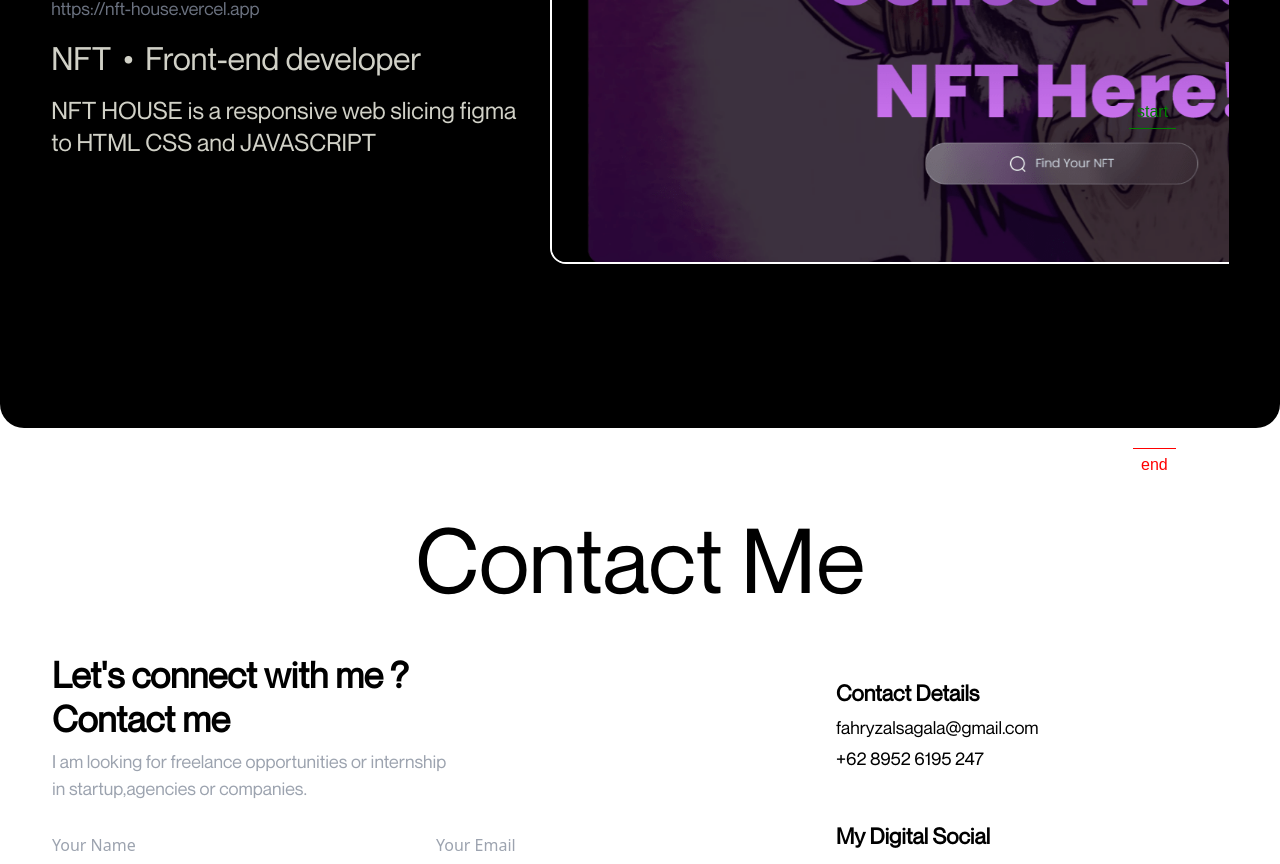
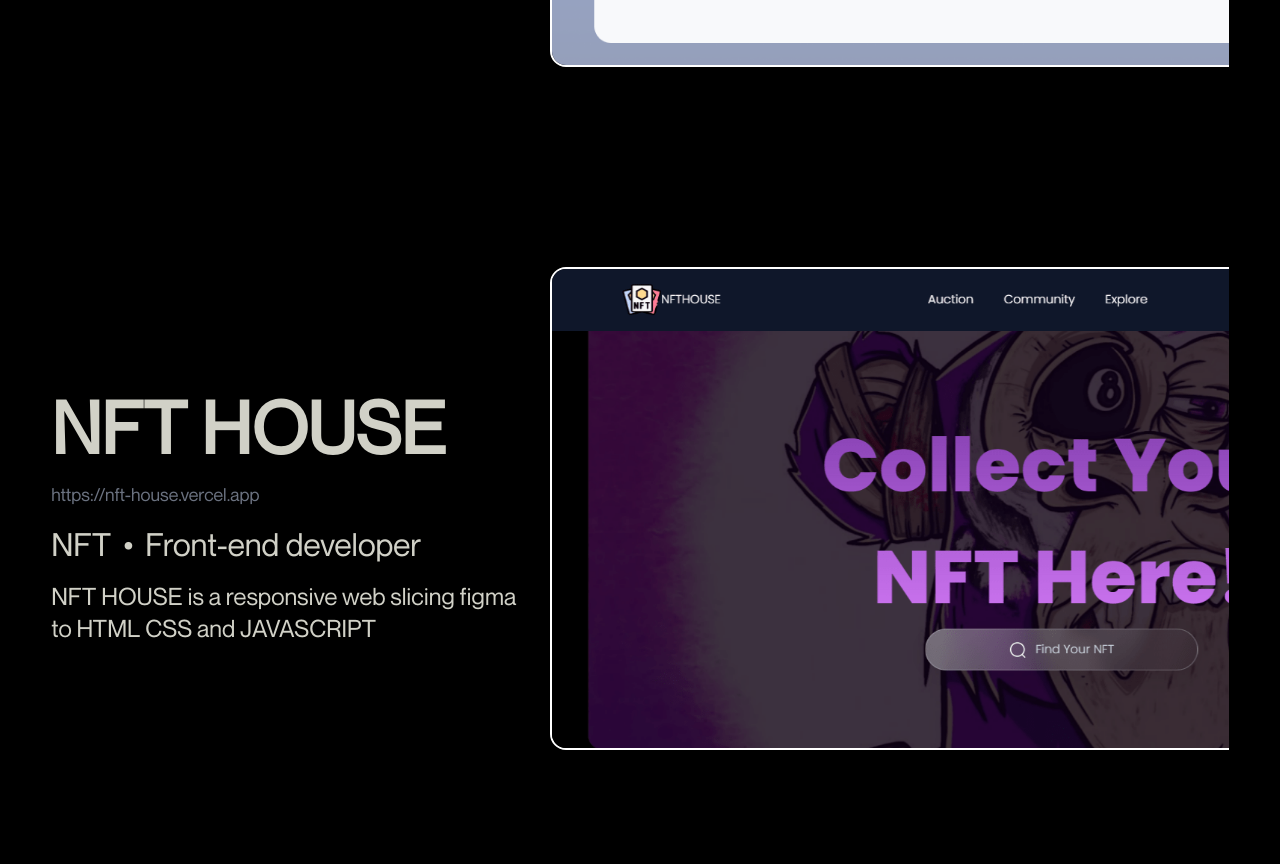
Before and after one commit to leo-lifecode/react-gsap-portfolio, a React (Vite) app: page / in a window 1280 px wide. Shown: the part 7520-8384 px from the top of the page. Built offline with nearby package versions, Linux system fonts and the light colour scheme.

Commit message:
Update App.jsx

```diff
--- a/src/App.jsx
+++ b/src/App.jsx
@@ -53,7 +53,7 @@
       </section>
       <div id="section3" className="mt-[100px]" ref={sectproject}>
         <Project />
-        <div ref={secthelotest}>hello</div>
+        <div ref={secthelotest}></div>
       </div>
       <section id="section4" className="mt-[320px]">
         <Contacts />
```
= = = = =
Assigned task: Leave the pictures out and set down the rest of the listing above exactly.

Answer for the task:
Before and after one commit to leo-lifecode/react-gsap-portfolio, a React (Vite) app: page / in a window 1280 px wide. Shown: the part 7520-8384 px from the top of the page. Built offline with nearby package versions, Linux system fonts and the light colour scheme.

Commit message:
Update App.jsx

```diff
--- a/src/App.jsx
+++ b/src/App.jsx
@@ -53,7 +53,7 @@
       </section>
       <div id="section3" className="mt-[100px]" ref={sectproject}>
         <Project />
-        <div ref={secthelotest}>hello</div>
+        <div ref={secthelotest}></div>
       </div>
       <section id="section4" className="mt-[320px]">
         <Contacts />
```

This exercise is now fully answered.